“What convinced you to change your thinking?” I was asked this question by a person who was curious about changes in my understanding of faith. We have all changed our thinking about many things. This is about development and learning. The only ones who don’t change, I believe, are those six feet under.
But the question being posed is what causes the change in one’s thinking. Debaters would say evidence and logic is what causes the change. I am not sure I believe this. I think there is some predisposition in a person that makes him or her receptive to a new idea. I used to imagine our belief system as a kind of puzzle in our heads. Each piece represents a life experience. It is our natural tendency to want the world to make sense, so we tend to try to make these pieces fit together in some way. We believe that the way we think things are is the way they are. But then an idea comes along that doesn’t fit into this picture we have created. We have a choice then to reject it or push the pieces around to figure out how it fits into what we have already put together. We may even have to throw out an old cherished piece to make room for the new.

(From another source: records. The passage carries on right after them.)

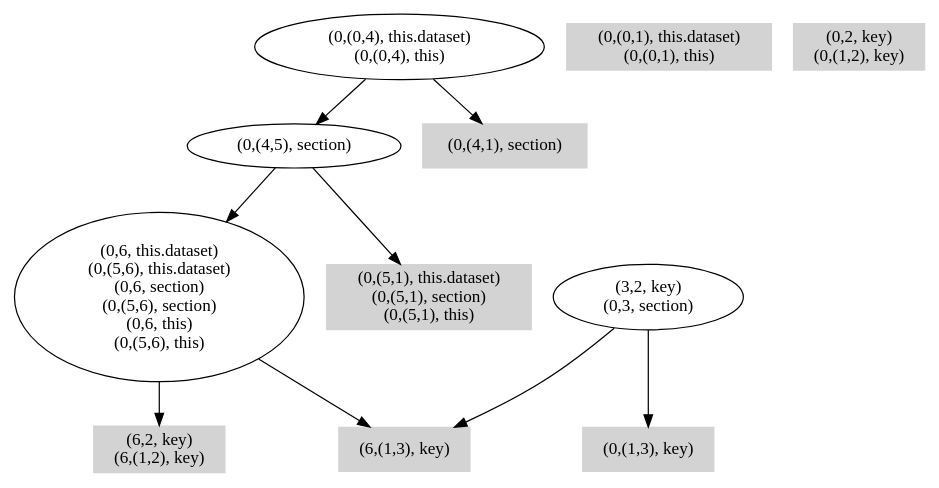
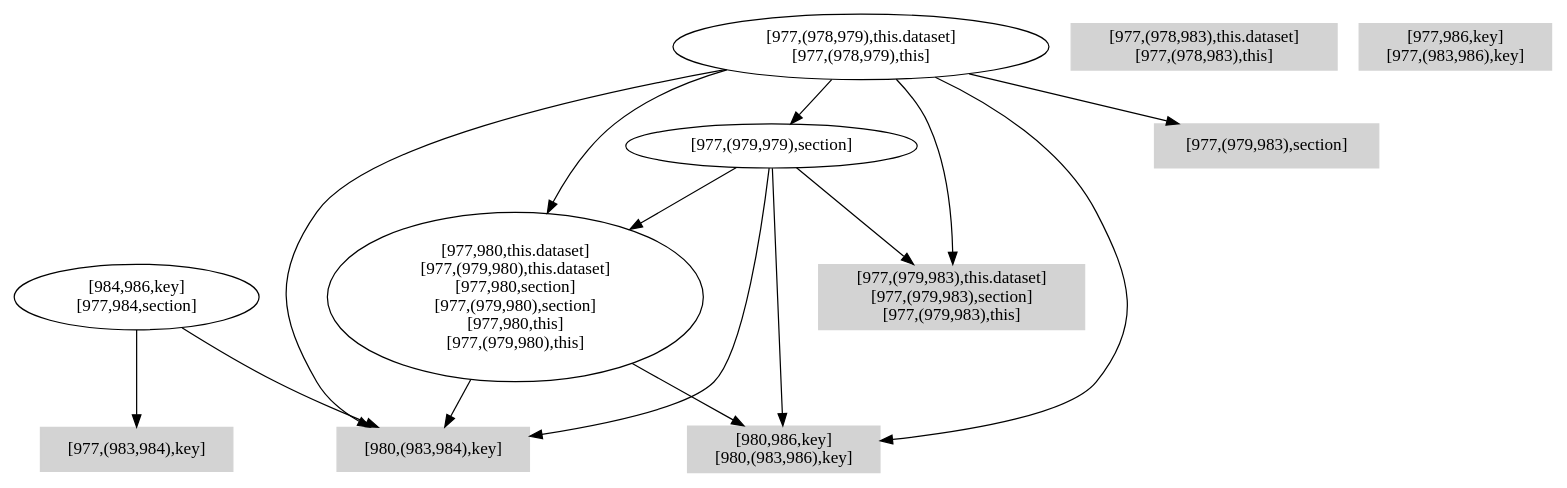
The diagram in data/PiePlot/getSectionKey.dot (icst2021satool/source-code), drawn with Graphviz before and after one commit. The commit also changed 737 other files, not shown here.

Commit message:
Removed code to trim the edges of the subsumption graph. It is costly and is not needed to calculted the unconstrained DUAs

```diff
--- a/data/PiePlot/getSectionKey.dot
+++ b/data/PiePlot/getSectionKey.dot
@@ -1,21 +1,27 @@
 digraph { 
-3364 [shape=box,style=filled,color=".0 .0 .83",label="(6,(1,3), key)"];
-3365 [shape=box,style=filled,color=".0 .0 .83",label="(6,2, key)\n(6,(1,2), key)"];
-3366 [label="(0,6, this.dataset)\n(0,(5,6), this.dataset)\n(0,6, section)\n(0,(5,6), section)\n(0,6, this)\n(0,(5,6), this)"];
-3367 [shape=box,style=filled,color=".0 .0 .83",label="(0,(5,1), this.dataset)\n(0,(5,1), section)\n(0,(5,1), this)"];
-3368 [label="(0,(4,5), section)"];
-3369 [shape=box,style=filled,color=".0 .0 .83",label="(0,(4,1), section)"];
-3370 [label="(0,(0,4), this.dataset)\n(0,(0,4), this)"];
-3371 [shape=box,style=filled,color=".0 .0 .83",label="(0,(0,1), this.dataset)\n(0,(0,1), this)"];
-3372 [shape=box,style=filled,color=".0 .0 .83",label="(0,(1,3), key)"];
-3373 [label="(3,2, key)\n(0,3, section)"];
-3374 [shape=box,style=filled,color=".0 .0 .83",label="(0,2, key)\n(0,(1,2), key)"];
-3366 -> 3364;
-3366 -> 3365;
-3368 -> 3366;
-3368 -> 3367;
-3370 -> 3368;
-3370 -> 3369;
-3373 -> 3364;
-3373 -> 3372;
+3844 [shape=box,style=filled,color=".0 .0 .83",label="[980,(983,984),key]"];
+3845 [shape=box,style=filled,color=".0 .0 .83",label="[980,986,key]\n[980,(983,986),key]"];
+3846 [label="[977,980,this.dataset]\n[977,(979,980),this.dataset]\n[977,980,section]\n[977,(979,980),section]\n[977,980,this]\n[977,(979,980),this]"];
+3847 [shape=box,style=filled,color=".0 .0 .83",label="[977,(979,983),this.dataset]\n[977,(979,983),section]\n[977,(979,983),this]"];
+3848 [label="[977,(979,979),section]"];
+3849 [shape=box,style=filled,color=".0 .0 .83",label="[977,(979,983),section]"];
+3850 [label="[977,(978,979),this.dataset]\n[977,(978,979),this]"];
+3851 [shape=box,style=filled,color=".0 .0 .83",label="[977,(978,983),this.dataset]\n[977,(978,983),this]"];
+3852 [shape=box,style=filled,color=".0 .0 .83",label="[977,(983,984),key]"];
+3853 [label="[984,986,key]\n[977,984,section]"];
+3854 [shape=box,style=filled,color=".0 .0 .83",label="[977,986,key]\n[977,(983,986),key]"];
+3846 -> 3844;
+3846 -> 3845;
+3848 -> 3844;
+3848 -> 3845;
+3848 -> 3846;
+3848 -> 3847;
+3850 -> 3844;
+3850 -> 3845;
+3850 -> 3846;
+3850 -> 3847;
+3850 -> 3848;
+3850 -> 3849;
+3853 -> 3844;
+3853 -> 3852;
 }
```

Years ago I had a friend, Jeanie, who believed deeply in the power of healing. Her neighbor had a child that had a life-threatening disease. Jean prayed for the child and told the child’s parents that she believed the child would recover. When the child died, Jean’s faith was shaken to its roots. “I was taught to believe that Christians who turn to God can know that their prayers will be answered.” She didn’t know whether her relationship with God was in question or the mercy of God itself.
Jeanie’s experience challenged my faith as well. This experience was a new puzzle piece that did not fit into the picture I’d been forming in my mind about a God of love and mercy. I did not reject this new piece. I let it sit on the table as I would in working a real puzzle, until some time I would find where it fits in the scheme of things.

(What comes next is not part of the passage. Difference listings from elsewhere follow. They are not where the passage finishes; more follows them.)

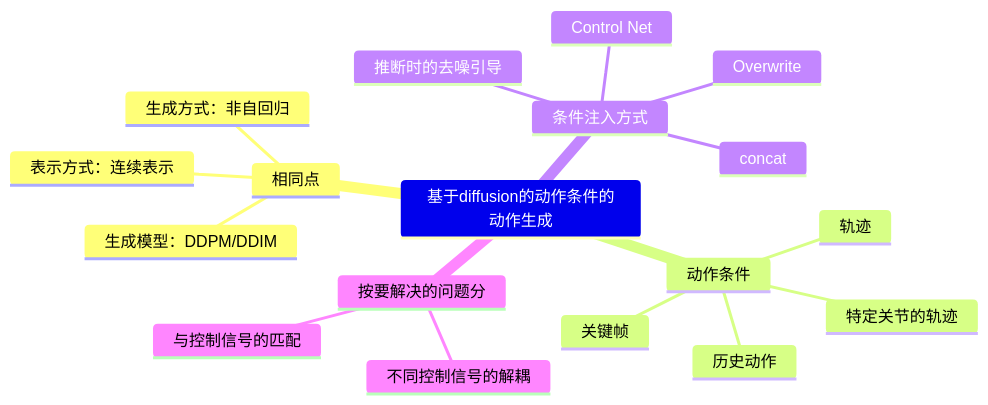
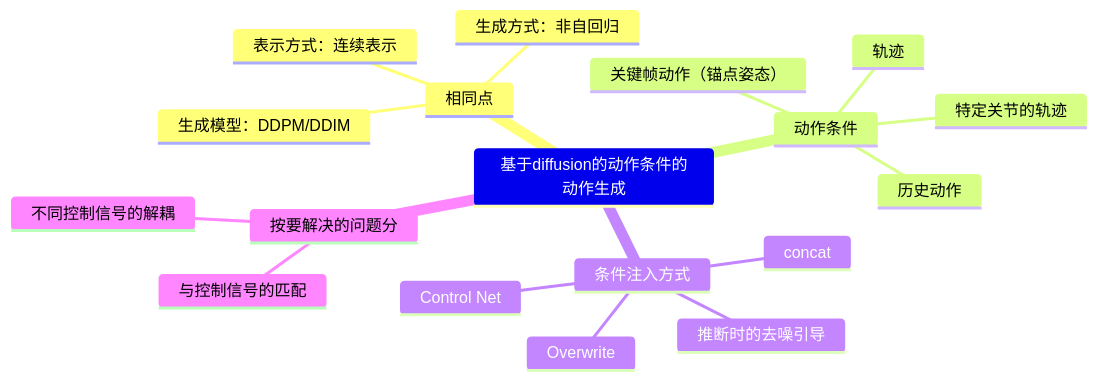
Before and after one commit to CaterpillarStudyGroup/ImportantArticles: the diagram in src/MeshAnimation/SkeletonProxy/MotionGeneration/MotionConditioned/DiffusionBased.md, drawn with Mermaid. The commit also changed other lines of this file and 4 other files, not shown here.

````diff
--- a/src/MeshAnimation/SkeletonProxy/MotionGeneration/MotionConditioned/DiffusionBased.md
+++ b/src/MeshAnimation/SkeletonProxy/MotionGeneration/MotionConditioned/DiffusionBased.md
@@ -1,21 +1,21 @@
 ```mermaid
 mindmap
 基于diffusion的动作条件的动作生成
     相同点
         生成方式：非自回归
         表示方式：连续表示
         生成模型：DDPM/DDIM
     动作条件
         轨迹
-        关键帧
+        关键帧动作（锚点姿态）
         特定关节的轨迹
         历史动作
     条件注入方式
         concat
         Control Net
         Overwrite
         推断时的去噪引导
     按要解决的问题分
         与控制信号的匹配
         不同控制信号的解耦
 ```
````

As my sense of the divine has evolved, I have come to accept the importance of openness to new ideas. I made a decision at some point to never reject another person’s experience of God, even if it seems strange to me. It may never fit into my picture or I may find down the road that as more puzzle pieces are added, this one, that I was sure was from another puzzle altogether, suddenly fits.
One thought on “Changing Thinking”

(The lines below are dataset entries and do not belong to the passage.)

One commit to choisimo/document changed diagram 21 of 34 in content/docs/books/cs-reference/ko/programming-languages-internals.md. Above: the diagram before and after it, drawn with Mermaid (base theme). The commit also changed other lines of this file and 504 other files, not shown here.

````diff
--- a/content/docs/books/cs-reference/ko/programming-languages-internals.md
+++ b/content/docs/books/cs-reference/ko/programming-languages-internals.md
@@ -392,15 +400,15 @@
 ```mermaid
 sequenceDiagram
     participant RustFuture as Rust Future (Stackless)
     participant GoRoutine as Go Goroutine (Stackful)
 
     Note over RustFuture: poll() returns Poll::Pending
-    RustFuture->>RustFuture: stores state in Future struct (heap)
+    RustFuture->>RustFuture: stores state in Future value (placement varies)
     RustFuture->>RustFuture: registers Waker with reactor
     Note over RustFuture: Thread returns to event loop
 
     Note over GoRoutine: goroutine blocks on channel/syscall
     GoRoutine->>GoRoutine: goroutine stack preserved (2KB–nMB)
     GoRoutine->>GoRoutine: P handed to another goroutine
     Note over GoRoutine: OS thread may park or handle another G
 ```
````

I love that word-picture of the puzzle piece sitting on the table, not really sure how it fits yet, but just letting it sit while you work on other parts of life. That’s a great analogy.
I think of what it means to “wait on God.” We don’t have to understand it all, or right away. Wait. Chill. Let it rest. Move onto what pieces of life you can work on, and perhaps it’ll come together later.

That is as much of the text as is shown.